Planet Nine is something that astronomers can’t do much more than predict at this point in time. While we’re pretty sure that it must exist out there somewhere, we currently have no physical evidence that it’s really there.
Image Credit: Caltech
We’ve predicted its existence because of the deformed orbital path of some of the outer planets in our Solar System. Specifically, there’s a strange tilt to the solar system's plane, and in order for this to happen, something big and with just the right gravitational influence would have had to influenced it.
Because astronomers currently have no leads on where Planet Nine is, or if it’s even out there, it’s quite a strong hypothesis. Nevertheless, they haven’t given up searching for it and are now calling on the public to help them find it.
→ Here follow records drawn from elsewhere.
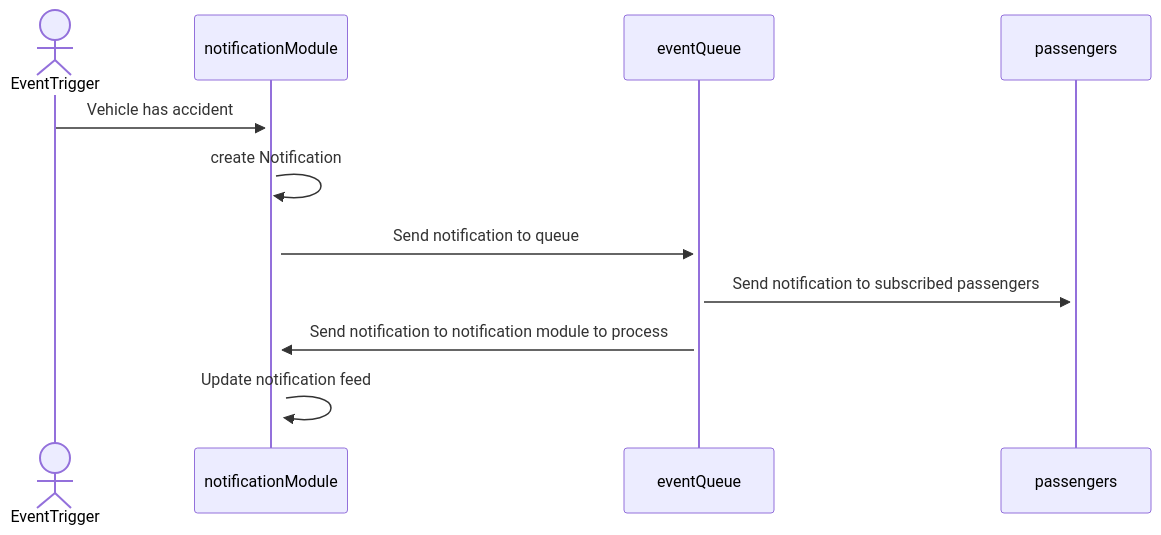
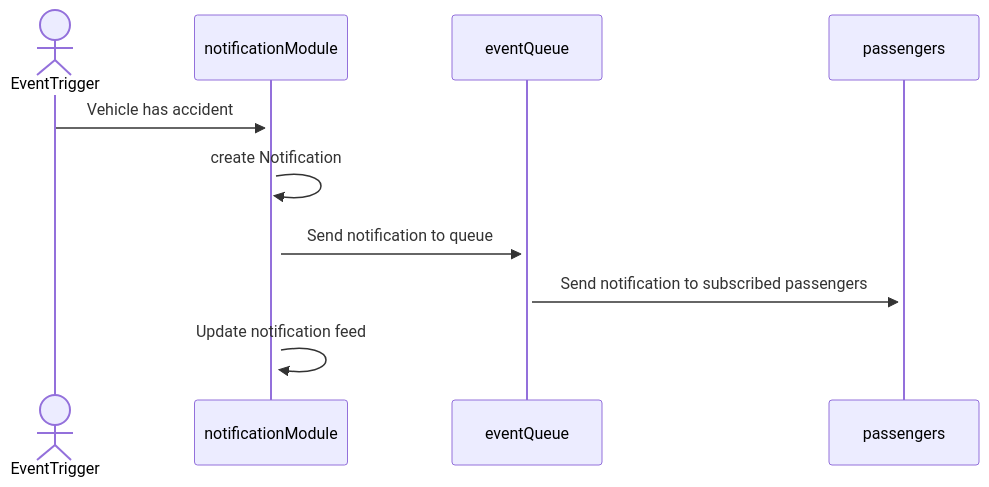
The fourth of 4 diagrams in docs/Diagram.md (MoveSmartGFT/bus-data-manager-new), drawn with Mermaid before and after one commit. The commit also changed other lines of this file, not shown here.

Commit message:
-Updated diagram with three cases: accident, stop arrival and vehicle position update

````diff
--- a/docs/Diagram.md
+++ b/docs/Diagram.md
@@ -223,15 +237,14 @@
 ```mermaid
 sequenceDiagram
     actor EventTrigger
     participant notificationModule
     participant eventQueue
     participant passengers
 
 
     EventTrigger ->> +notificationModule: Vehicle has accident
     notificationModule ->> +notificationModule: create Notification
     notificationModule ->> +eventQueue: Send notification to queue
     eventQueue ->> +passengers: Send notification to subscribed passengers
-    eventQueue ->> +notificationModule: Send notification to notification module to process
     notificationModule ->> +notificationModule: Update notification feed
 ```
````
Amateur stargazers are being welcomed by Australian National University astronomers to help look at images robotically taken with space imaging equipment to try and figure out where Planet Nine might be. It’s hoped that by getting some extra sets of eyes on the images, it might be possible to spot something that the professionals may have missed.
After all, when you’re looking at a bunch of dark images with little white dots all over the place, all of those white dots can tend to start looking the same after a while, so perhaps that’s not such a bad idea.
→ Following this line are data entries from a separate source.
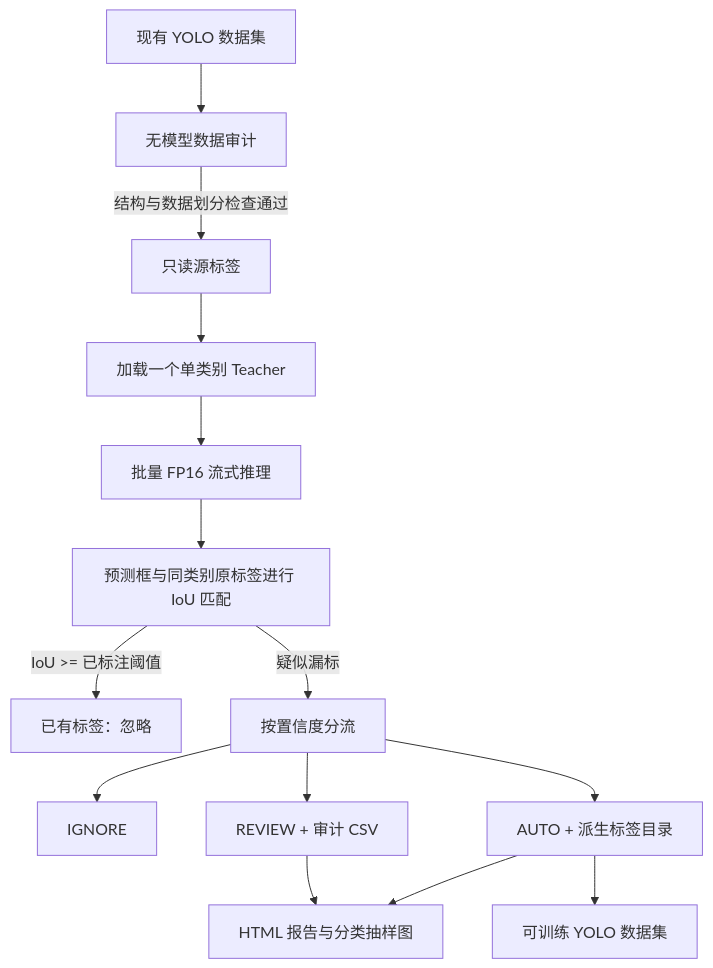
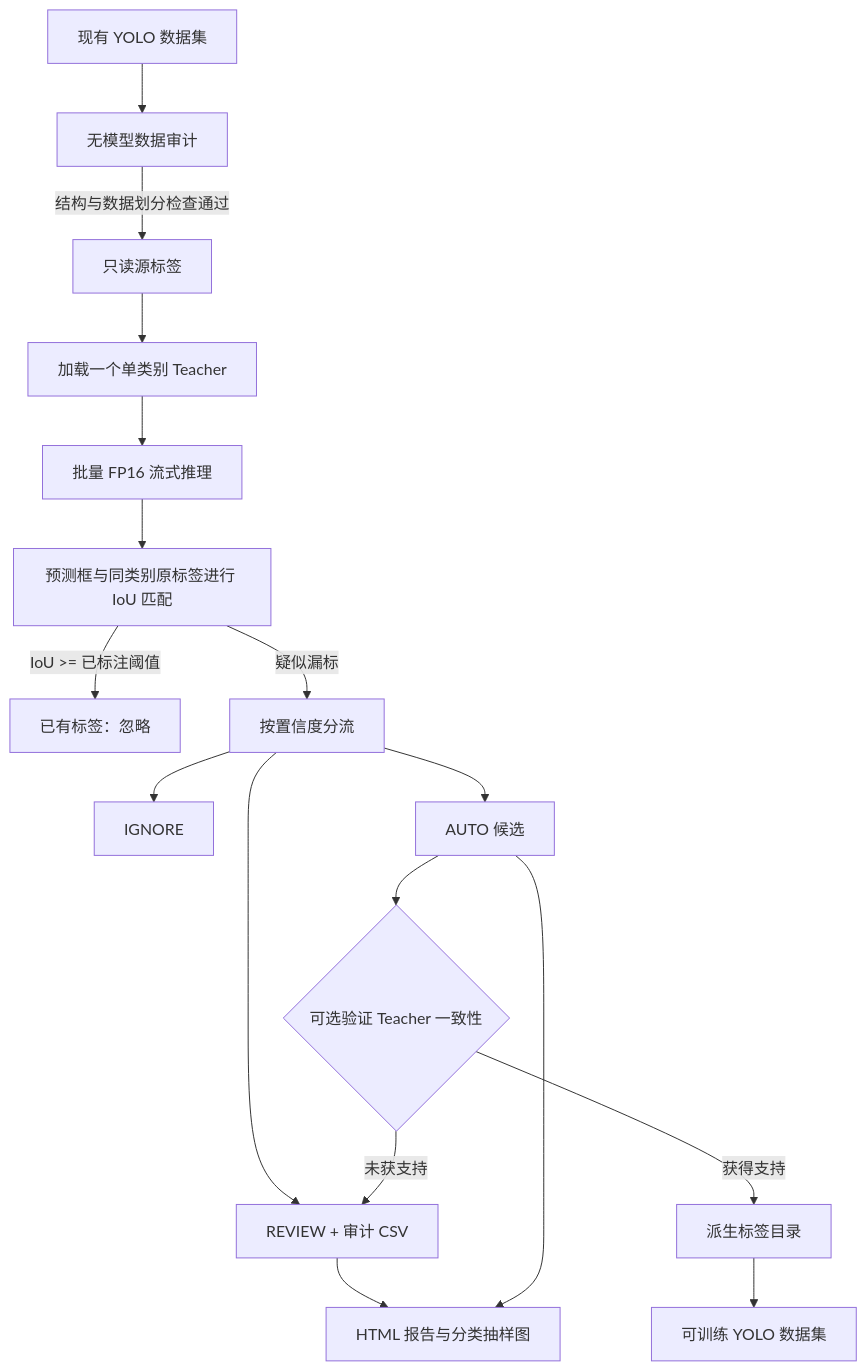
The diagram in README.zh-CN.md (jiapengLi11/yolo-label-recovery), drawn with Mermaid before and after one commit. The commit also changed other lines of this file and 27 other files, not shown here.

````diff
--- a/README.zh-CN.md
+++ b/README.zh-CN.md
@@ -50,16 +56,19 @@
 ```mermaid
 flowchart TD
     A["现有 YOLO 数据集"] --> Q["无模型数据审计"]
     Q -->|"结构与数据划分检查通过"| B["只读源标签"]
     B --> C["加载一个单类别 Teacher"]
     C --> D["批量 FP16 流式推理"]
     D --> E["预测框与同类别原标签进行 IoU 匹配"]
     E -->|"IoU >= 已标注阈值"| F["已有标签：忽略"]
     E -->|"疑似漏标"| G["按置信度分流"]
     G --> H["IGNORE"]
     G --> I["REVIEW + 审计 CSV"]
-    G --> J["AUTO + 派生标签目录"]
-    J --> K["可训练 YOLO 数据集"]
+    G --> J["AUTO 候选"]
+    J --> M{"可选验证 Teacher 一致性"}
+    M -->|"获得支持"| K["派生标签目录"]
+    M -->|"未获支持"| I
+    K --> N["可训练 YOLO 数据集"]
     I --> L["HTML 报告与分类抽样图"]
     J --> L
 ```
````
“We have the potential to find a new planet in our Solar System that no human has ever seen in our two-million-year history,” said Dr Brad Tucker, the lead of this new initiative. “If this planet exists, it's already in one of our thousands and thousands of images.”
Planet Nine is expected to be a large gassy planet, if it exists, which means it theoretically shouldn’t be that hard to spot. On the other hand, it’s considered to be so far away that the Sun’s light isn’t being reflected very well off of its surface, which in turn makes it harder to see.
The only way we are going to see it from images is to carefully examine the orbit and tilt of our Solar System and look in the general direction that computer models tell us make sense for these features to occur. We should then see either some kind of hazy object or something blocking star light from the distance.
Anyone who comes up with any leads as to where Planet Nine might be will reportedly have some say in what it gets named.
It should be interesting to see if amateur astronomers can offer any help to the pros.